For systems integrator and service provider Eurodata, unified communications was a case of 'eating its own dog-food.' The company claims to have been the first in the UK after Microsoft itself to implement the latter's Office Communications Server (OCS).
"The opportunity is that what was once very expensive technology has now come down in price," says Eurodata MD and co-founder Des Lekerman.
The choice of suppliers - Microsoft for the software and Mitel for the phones and other IP telephony hardware - was pretty much governed by Eurodata's existing partnerships with those companies.
However, Lekerman claims that those relationships - and the fact that it had already been involved in hundreds of installations of Microsoft's earlier Live Comms Server (LCS) - meant Eurodata staff had a good idea of what was going to be involved.
In particular, they knew that this was going to very different from past projects to move communications onto IP networks. Lekerman says that's because unified comms (UC) it is not merely an enhanced digital version of what went before, as IP telephony was, but something that lets his team do things and work in ways that they couldn't before.
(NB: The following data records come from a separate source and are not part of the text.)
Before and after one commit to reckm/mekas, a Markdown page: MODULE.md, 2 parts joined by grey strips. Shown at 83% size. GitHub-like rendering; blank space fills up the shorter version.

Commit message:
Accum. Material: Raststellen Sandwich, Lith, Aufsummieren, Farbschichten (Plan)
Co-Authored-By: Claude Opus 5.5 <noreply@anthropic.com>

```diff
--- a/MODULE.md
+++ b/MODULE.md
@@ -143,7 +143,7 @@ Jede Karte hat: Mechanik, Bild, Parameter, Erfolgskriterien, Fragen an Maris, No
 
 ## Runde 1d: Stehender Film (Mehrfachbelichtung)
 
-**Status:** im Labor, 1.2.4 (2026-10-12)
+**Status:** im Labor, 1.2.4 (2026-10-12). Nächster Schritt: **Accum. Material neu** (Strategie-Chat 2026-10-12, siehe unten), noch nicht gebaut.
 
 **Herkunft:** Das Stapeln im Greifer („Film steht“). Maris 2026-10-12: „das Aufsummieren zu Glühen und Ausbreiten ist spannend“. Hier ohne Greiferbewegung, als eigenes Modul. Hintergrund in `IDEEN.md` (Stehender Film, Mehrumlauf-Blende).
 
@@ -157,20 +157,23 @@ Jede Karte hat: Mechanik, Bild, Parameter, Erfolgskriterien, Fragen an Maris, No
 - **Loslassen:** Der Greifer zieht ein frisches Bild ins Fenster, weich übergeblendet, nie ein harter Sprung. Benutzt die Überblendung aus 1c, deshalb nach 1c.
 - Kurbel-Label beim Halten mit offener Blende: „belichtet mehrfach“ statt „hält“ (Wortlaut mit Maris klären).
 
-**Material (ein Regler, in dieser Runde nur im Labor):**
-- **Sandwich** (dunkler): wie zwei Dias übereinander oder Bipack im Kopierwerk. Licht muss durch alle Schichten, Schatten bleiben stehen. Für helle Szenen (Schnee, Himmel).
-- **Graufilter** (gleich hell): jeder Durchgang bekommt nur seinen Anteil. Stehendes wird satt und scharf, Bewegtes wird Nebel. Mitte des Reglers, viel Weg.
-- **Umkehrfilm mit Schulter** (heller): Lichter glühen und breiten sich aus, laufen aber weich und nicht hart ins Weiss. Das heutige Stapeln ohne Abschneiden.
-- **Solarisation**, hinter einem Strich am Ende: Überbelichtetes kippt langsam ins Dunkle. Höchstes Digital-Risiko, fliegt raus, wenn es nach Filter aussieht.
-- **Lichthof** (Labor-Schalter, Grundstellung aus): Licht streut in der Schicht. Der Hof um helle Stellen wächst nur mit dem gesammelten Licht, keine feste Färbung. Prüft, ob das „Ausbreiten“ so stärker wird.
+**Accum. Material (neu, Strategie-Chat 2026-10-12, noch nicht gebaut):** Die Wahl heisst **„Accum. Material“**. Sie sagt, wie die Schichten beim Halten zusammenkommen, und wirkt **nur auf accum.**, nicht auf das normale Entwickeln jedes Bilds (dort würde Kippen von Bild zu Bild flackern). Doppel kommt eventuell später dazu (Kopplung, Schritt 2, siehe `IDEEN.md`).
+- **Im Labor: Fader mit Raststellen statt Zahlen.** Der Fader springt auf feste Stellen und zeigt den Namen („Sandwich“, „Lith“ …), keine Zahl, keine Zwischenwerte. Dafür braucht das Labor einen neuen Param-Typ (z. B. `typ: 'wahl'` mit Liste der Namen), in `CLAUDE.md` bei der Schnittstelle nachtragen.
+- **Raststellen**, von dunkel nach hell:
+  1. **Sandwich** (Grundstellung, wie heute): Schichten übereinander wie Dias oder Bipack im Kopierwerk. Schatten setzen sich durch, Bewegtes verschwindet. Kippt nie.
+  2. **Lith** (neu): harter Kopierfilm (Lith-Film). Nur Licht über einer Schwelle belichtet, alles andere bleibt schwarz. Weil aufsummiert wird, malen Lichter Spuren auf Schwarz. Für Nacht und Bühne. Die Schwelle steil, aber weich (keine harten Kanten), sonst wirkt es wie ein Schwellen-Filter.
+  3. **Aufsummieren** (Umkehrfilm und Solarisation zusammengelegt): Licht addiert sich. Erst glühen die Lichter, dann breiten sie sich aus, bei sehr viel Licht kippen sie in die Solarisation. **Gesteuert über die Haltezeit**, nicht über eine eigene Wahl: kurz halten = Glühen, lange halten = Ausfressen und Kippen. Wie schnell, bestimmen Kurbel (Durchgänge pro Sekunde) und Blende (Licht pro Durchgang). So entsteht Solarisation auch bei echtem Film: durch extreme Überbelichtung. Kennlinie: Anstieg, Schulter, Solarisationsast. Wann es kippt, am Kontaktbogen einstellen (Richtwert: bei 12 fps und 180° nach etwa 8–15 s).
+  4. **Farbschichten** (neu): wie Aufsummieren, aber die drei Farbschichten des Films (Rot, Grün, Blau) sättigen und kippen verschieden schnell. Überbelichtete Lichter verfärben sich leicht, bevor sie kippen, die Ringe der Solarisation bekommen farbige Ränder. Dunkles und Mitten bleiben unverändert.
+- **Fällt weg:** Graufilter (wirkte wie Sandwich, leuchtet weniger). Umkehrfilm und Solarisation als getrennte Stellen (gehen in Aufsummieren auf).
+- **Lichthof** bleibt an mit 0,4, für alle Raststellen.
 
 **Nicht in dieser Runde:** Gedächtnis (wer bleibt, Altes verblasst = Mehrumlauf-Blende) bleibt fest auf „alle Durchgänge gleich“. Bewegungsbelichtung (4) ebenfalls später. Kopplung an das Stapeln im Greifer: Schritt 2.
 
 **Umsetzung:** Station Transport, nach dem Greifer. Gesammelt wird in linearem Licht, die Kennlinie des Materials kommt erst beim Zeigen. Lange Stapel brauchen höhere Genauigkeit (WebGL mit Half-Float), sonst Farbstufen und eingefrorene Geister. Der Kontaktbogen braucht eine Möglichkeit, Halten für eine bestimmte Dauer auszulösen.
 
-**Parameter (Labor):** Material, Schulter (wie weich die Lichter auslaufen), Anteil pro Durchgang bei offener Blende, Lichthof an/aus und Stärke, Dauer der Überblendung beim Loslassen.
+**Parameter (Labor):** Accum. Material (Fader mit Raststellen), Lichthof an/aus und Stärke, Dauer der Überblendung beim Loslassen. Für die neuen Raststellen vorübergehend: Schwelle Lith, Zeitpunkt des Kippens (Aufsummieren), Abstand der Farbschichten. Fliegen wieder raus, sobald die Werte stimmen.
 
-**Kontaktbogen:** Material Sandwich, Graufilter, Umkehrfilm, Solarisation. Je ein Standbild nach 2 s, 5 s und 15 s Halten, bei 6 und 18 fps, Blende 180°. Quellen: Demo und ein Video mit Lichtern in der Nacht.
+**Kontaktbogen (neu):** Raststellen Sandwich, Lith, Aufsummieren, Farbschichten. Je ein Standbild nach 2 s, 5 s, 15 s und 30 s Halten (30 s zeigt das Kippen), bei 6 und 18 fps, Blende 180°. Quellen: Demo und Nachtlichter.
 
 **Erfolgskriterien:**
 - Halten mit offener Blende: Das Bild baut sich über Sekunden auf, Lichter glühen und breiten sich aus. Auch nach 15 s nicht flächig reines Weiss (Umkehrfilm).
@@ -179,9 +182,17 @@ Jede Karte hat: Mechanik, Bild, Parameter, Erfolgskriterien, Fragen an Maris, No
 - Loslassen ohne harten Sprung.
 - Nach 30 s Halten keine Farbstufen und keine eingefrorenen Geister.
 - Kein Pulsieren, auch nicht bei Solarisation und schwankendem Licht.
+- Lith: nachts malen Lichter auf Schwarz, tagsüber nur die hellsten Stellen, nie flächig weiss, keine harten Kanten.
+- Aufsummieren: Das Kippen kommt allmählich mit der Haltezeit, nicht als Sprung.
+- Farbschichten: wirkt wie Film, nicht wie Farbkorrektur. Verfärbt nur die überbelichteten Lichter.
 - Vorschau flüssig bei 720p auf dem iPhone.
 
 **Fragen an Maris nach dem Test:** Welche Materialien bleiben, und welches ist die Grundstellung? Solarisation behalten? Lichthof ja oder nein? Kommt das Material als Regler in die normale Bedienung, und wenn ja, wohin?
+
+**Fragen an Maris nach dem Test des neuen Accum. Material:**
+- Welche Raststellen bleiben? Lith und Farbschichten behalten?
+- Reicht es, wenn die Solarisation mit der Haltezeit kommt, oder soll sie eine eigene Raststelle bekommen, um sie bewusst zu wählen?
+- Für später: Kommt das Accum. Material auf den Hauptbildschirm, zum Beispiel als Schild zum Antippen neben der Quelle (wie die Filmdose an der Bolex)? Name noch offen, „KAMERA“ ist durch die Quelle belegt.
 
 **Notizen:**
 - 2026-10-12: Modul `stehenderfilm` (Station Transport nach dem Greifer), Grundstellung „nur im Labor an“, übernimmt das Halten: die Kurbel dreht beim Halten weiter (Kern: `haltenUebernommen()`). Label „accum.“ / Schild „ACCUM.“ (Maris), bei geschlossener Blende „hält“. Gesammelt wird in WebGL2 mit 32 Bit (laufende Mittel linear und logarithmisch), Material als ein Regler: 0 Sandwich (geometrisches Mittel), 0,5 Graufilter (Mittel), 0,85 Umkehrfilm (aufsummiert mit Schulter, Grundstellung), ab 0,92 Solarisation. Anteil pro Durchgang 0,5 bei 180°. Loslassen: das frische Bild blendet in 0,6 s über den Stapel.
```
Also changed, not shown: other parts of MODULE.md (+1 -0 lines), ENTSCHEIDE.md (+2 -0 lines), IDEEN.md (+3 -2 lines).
"Things like VoIP didn't impact the business user - it was all back-end stuff only. UC is different," he adds.
He notes that it is not just an office-based system - Eurodata's consultants use it from home as well. "Voice works fine at home over a 2Mbit/s link, with better quality than people are used to, though video [over home broadband] is more of a problem," he says.
The key is that the UC system gives each individual a single identity on the network, no matter what device they're using. That single ID can then find them wherever they are, making the system people-centric and device-agnostic, says Eurodata.
It's not for everyone though, says Neil Keating, the company's commercial director. For instance, not all staff need to stay in contact on the road or out of hours, so an important part of the project was to figure out who would benefit from having a full UC set-up, rather than just the individual applications they needed.
"Our knowledge workers are our consultants - they're constantly exchanging information and data," he adds. "Then there's our road warriors - the salespeople. They need to check proposal status, update their projects and so on. Our team uses a lot of instant messaging and an awful lot of LiveMeeting."
He says that while the HQ support staff and others all have Mitel handsets of one type or another, "We don't buy phones for our consultants any more - they have laptops with soft-phones."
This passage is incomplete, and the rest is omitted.